*Exercise instructions*:
From the first record through the last, copy each one exactly.

BEGIN Source information

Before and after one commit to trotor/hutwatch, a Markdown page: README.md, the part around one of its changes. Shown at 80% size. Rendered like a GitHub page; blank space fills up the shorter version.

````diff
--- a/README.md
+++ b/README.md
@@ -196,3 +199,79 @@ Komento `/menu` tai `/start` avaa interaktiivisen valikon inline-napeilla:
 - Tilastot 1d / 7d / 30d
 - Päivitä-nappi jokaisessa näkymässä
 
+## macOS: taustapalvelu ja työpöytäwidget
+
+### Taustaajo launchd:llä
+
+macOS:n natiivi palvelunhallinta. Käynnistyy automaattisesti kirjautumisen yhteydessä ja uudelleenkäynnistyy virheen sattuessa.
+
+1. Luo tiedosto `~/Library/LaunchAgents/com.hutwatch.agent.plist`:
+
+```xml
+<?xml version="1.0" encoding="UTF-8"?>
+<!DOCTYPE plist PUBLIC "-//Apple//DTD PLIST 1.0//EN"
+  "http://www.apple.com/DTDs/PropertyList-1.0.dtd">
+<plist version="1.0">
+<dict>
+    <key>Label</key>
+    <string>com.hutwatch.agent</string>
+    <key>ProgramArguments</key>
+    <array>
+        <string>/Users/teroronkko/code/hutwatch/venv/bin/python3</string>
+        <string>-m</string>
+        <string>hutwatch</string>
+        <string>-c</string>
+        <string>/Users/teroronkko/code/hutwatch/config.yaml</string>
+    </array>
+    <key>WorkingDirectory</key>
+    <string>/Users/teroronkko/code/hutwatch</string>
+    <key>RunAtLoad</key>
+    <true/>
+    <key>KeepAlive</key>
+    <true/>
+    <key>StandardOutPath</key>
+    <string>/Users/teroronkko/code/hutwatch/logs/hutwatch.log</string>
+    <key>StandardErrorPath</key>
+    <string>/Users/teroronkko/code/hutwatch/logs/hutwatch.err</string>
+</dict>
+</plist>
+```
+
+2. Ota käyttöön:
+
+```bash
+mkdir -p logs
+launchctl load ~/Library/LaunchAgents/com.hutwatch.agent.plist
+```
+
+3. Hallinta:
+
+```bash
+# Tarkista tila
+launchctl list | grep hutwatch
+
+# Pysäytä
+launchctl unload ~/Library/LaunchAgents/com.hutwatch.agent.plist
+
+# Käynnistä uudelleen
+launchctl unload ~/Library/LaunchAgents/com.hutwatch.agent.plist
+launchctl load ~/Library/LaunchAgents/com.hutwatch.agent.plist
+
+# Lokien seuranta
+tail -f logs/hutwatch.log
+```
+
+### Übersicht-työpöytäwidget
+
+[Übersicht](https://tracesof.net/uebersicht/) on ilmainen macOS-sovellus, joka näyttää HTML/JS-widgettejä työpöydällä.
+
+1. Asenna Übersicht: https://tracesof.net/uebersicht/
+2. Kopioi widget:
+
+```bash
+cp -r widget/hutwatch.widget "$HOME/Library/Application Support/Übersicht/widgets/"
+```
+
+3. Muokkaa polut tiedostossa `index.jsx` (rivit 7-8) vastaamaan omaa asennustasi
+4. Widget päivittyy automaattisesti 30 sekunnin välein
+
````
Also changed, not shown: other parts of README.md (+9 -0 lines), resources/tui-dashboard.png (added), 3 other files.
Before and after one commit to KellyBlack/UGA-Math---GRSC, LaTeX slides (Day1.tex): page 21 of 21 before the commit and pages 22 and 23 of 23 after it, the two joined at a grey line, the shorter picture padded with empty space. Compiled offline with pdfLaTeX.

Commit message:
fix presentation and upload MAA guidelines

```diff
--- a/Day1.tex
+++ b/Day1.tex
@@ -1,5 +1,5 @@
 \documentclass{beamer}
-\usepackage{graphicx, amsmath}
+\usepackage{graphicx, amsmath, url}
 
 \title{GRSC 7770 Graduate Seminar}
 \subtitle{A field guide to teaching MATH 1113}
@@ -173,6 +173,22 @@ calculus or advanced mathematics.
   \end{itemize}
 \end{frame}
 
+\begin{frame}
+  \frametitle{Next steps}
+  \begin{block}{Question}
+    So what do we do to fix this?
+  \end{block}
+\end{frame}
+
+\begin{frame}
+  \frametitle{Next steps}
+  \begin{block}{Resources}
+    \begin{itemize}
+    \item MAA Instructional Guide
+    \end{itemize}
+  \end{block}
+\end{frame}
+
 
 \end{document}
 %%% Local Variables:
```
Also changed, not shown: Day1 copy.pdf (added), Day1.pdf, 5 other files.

END Source information

*Result*:
Before and after one commit to trotor/hutwatch, a Markdown page: README.md, the part around one of its changes. Shown at 80% size. Rendered like a GitHub page; blank space fills up the shorter version.

````diff
--- a/README.md
+++ b/README.md
@@ -196,3 +199,79 @@ Komento `/menu` tai `/start` avaa interaktiivisen valikon inline-napeilla:
 - Tilastot 1d / 7d / 30d
 - Päivitä-nappi jokaisessa näkymässä
 
+## macOS: taustapalvelu ja työpöytäwidget
+
+### Taustaajo launchd:llä
+
+macOS:n natiivi palvelunhallinta. Käynnistyy automaattisesti kirjautumisen yhteydessä ja uudelleenkäynnistyy virheen sattuessa.
+
+1. Luo tiedosto `~/Library/LaunchAgents/com.hutwatch.agent.plist`:
+
+```xml
+<?xml version="1.0" encoding="UTF-8"?>
+<!DOCTYPE plist PUBLIC "-//Apple//DTD PLIST 1.0//EN"
+  "http://www.apple.com/DTDs/PropertyList-1.0.dtd">
+<plist version="1.0">
+<dict>
+    <key>Label</key>
+    <string>com.hutwatch.agent</string>
+    <key>ProgramArguments</key>
+    <array>
+        <string>/Users/teroronkko/code/hutwatch/venv/bin/python3</string>
+        <string>-m</string>
+        <string>hutwatch</string>
+        <string>-c</string>
+        <string>/Users/teroronkko/code/hutwatch/config.yaml</string>
+    </array>
+    <key>WorkingDirectory</key>
+    <string>/Users/teroronkko/code/hutwatch</string>
+    <key>RunAtLoad</key>
+    <true/>
+    <key>KeepAlive</key>
+    <true/>
+    <key>StandardOutPath</key>
+    <string>/Users/teroronkko/code/hutwatch/logs/hutwatch.log</string>
+    <key>StandardErrorPath</key>
+    <string>/Users/teroronkko/code/hutwatch/logs/hutwatch.err</string>
+</dict>
+</plist>
+```
+
+2. Ota käyttöön:
+
+```bash
+mkdir -p logs
+launchctl load ~/Library/LaunchAgents/com.hutwatch.agent.plist
+```
+
+3. Hallinta:
+
+```bash
+# Tarkista tila
+launchctl list | grep hutwatch
+
+# Pysäytä
+launchctl unload ~/Library/LaunchAgents/com.hutwatch.agent.plist
+
+# Käynnistä uudelleen
+launchctl unload ~/Library/LaunchAgents/com.hutwatch.agent.plist
+launchctl load ~/Library/LaunchAgents/com.hutwatch.agent.plist
+
+# Lokien seuranta
+tail -f logs/hutwatch.log
+```
+
+### Übersicht-työpöytäwidget
+
+[Übersicht](https://tracesof.net/uebersicht/) on ilmainen macOS-sovellus, joka näyttää HTML/JS-widgettejä työpöydällä.
+
+1. Asenna Übersicht: https://tracesof.net/uebersicht/
+2. Kopioi widget:
+
+```bash
+cp -r widget/hutwatch.widget "$HOME/Library/Application Support/Übersicht/widgets/"
+```
+
+3. Muokkaa polut tiedostossa `index.jsx` (rivit 7-8) vastaamaan omaa asennustasi
+4. Widget päivittyy automaattisesti 30 sekunnin välein
+
````
Also changed, not shown: other parts of README.md (+9 -0 lines), resources/tui-dashboard.png (added), 3 other files.
Before and after one commit to KellyBlack/UGA-Math---GRSC, LaTeX slides (Day1.tex): page 21 of 21 before the commit and pages 22 and 23 of 23 after it, the two joined at a grey line, the shorter picture padded with empty space. Compiled offline with pdfLaTeX.

Commit message:
fix presentation and upload MAA guidelines

```diff
--- a/Day1.tex
+++ b/Day1.tex
@@ -1,5 +1,5 @@
 \documentclass{beamer}
-\usepackage{graphicx, amsmath}
+\usepackage{graphicx, amsmath, url}
 
 \title{GRSC 7770 Graduate Seminar}
 \subtitle{A field guide to teaching MATH 1113}
@@ -173,6 +173,22 @@ calculus or advanced mathematics.
   \end{itemize}
 \end{frame}
 
+\begin{frame}
+  \frametitle{Next steps}
+  \begin{block}{Question}
+    So what do we do to fix this?
+  \end{block}
+\end{frame}
+
+\begin{frame}
+  \frametitle{Next steps}
+  \begin{block}{Resources}
+    \begin{itemize}
+    \item MAA Instructional Guide
+    \end{itemize}
+  \end{block}
+\end{frame}
+
 
 \end{document}
 %%% Local Variables:
```
Also changed, not shown: Day1 copy.pdf (added), Day1.pdf, 5 other files.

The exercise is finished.